Each entry should be duplicated verbatim; its pictures should not be.

___ DATASET RECORDS ___

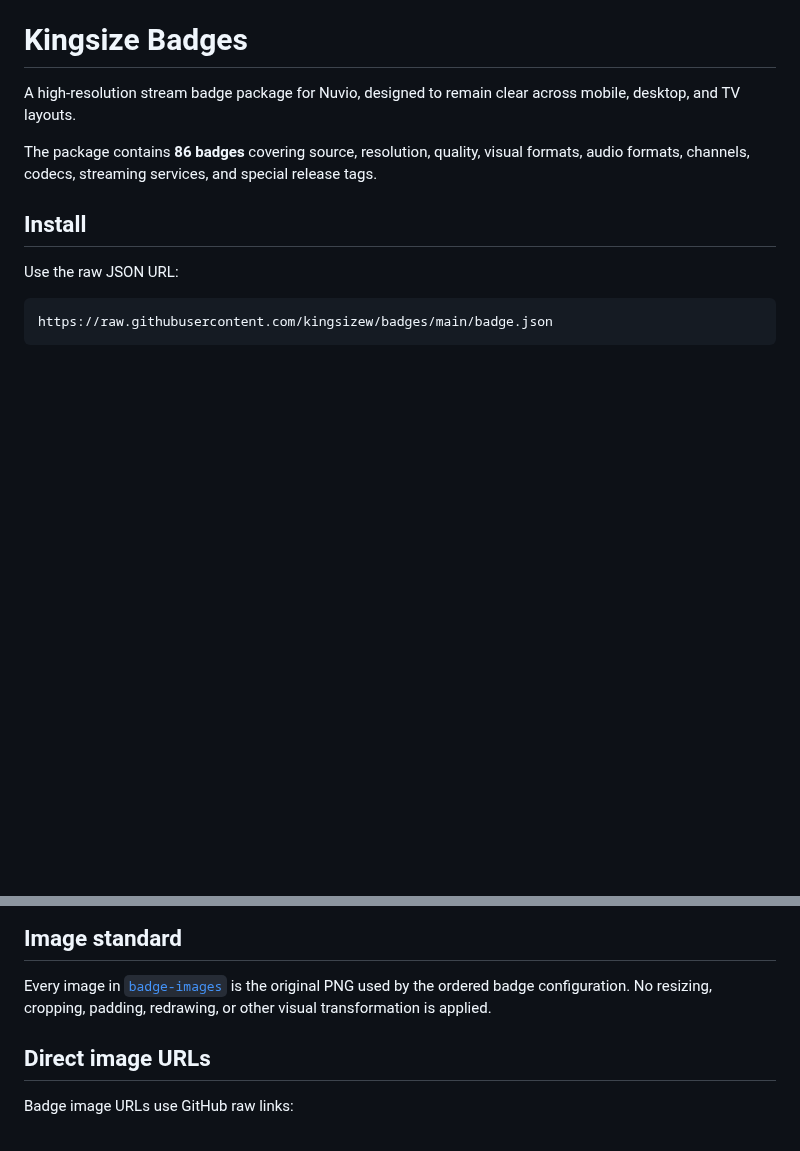
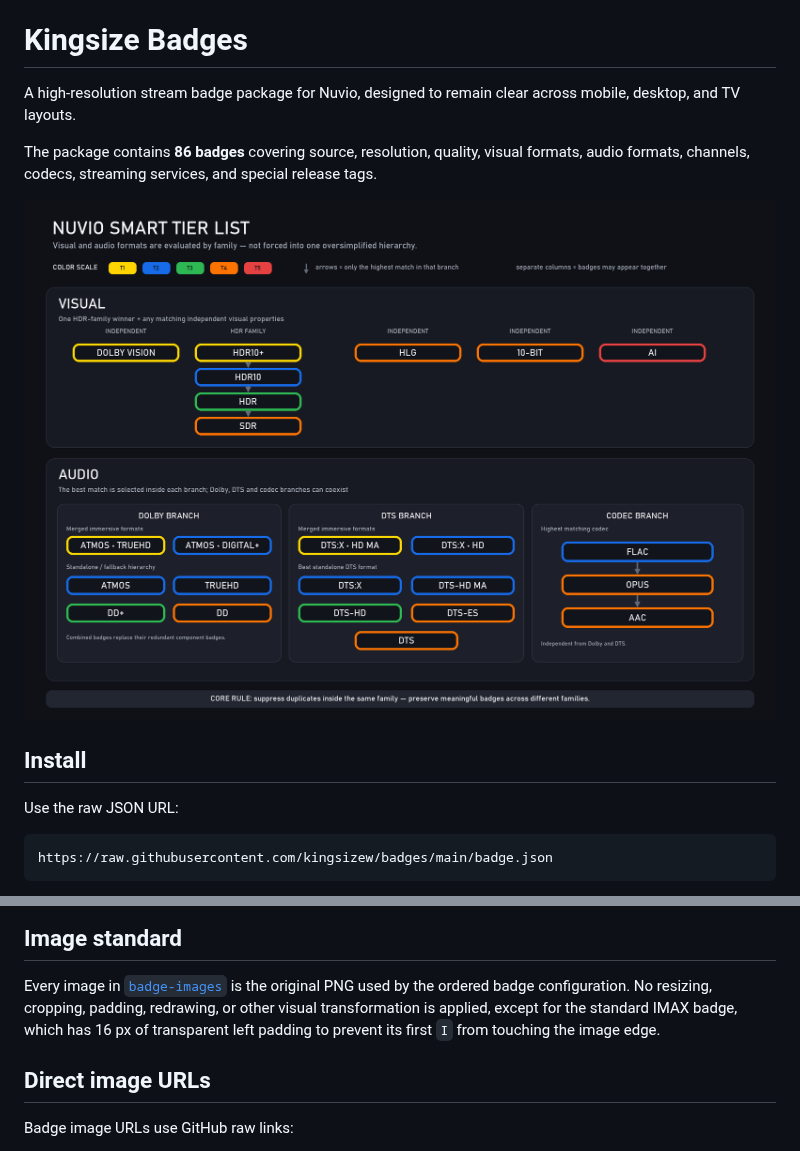
Before and after one commit to kingsizew/badges, a Markdown page: README.md, 2 parts joined by grey strips. GitHub-like rendering; pictures changed too: docs/nuvio-smart-tier-list.png (added); blank space fills up the shorter version.

Commit message:
Add smart tier diagram and fix IMAX edge

```diff
--- a/README.md
+++ b/README.md
@@ -6,6 +6,8 @@ across mobile, desktop, and TV layouts.
 The package contains **86 badges** covering source, resolution, quality,
 visual formats, audio formats, channels, codecs, streaming services, and
 special release tags.
+
+![Nuvio Smart Tier List](docs/nuvio-smart-tier-list.png)
 
 ## Install
 
@@ -135,7 +137,9 @@ badge-images/
 
 Every image in [`badge-images`](badge-images) is the original PNG used by the
 ordered badge configuration. No resizing, cropping, padding, redrawing, or
-other visual transformation is applied.
+other visual transformation is applied, except for the standard IMAX badge,
+which has 16 px of transparent left padding to prevent its first `I` from
+touching the image edge.
 
 ## Direct image URLs
 
```
Also changed, not shown: 4 other files.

___

## EXERCISE RESPONSE
Before and after one commit to kingsizew/badges, a Markdown page: README.md, 2 parts joined by grey strips. GitHub-like rendering; pictures changed too: docs/nuvio-smart-tier-list.png (added); blank space fills up the shorter version.

Commit message:
Add smart tier diagram and fix IMAX edge

```diff
--- a/README.md
+++ b/README.md
@@ -6,6 +6,8 @@ across mobile, desktop, and TV layouts.
 The package contains **86 badges** covering source, resolution, quality,
 visual formats, audio formats, channels, codecs, streaming services, and
 special release tags.
+
+![Nuvio Smart Tier List](docs/nuvio-smart-tier-list.png)
 
 ## Install
 
@@ -135,7 +137,9 @@ badge-images/
 
 Every image in [`badge-images`](badge-images) is the original PNG used by the
 ordered badge configuration. No resizing, cropping, padding, redrawing, or
-other visual transformation is applied.
+other visual transformation is applied, except for the standard IMAX badge,
+which has 16 px of transparent left padding to prevent its first `I` from
+touching the image edge.
 
 ## Direct image URLs
 
```
Also changed, not shown: 4 other files.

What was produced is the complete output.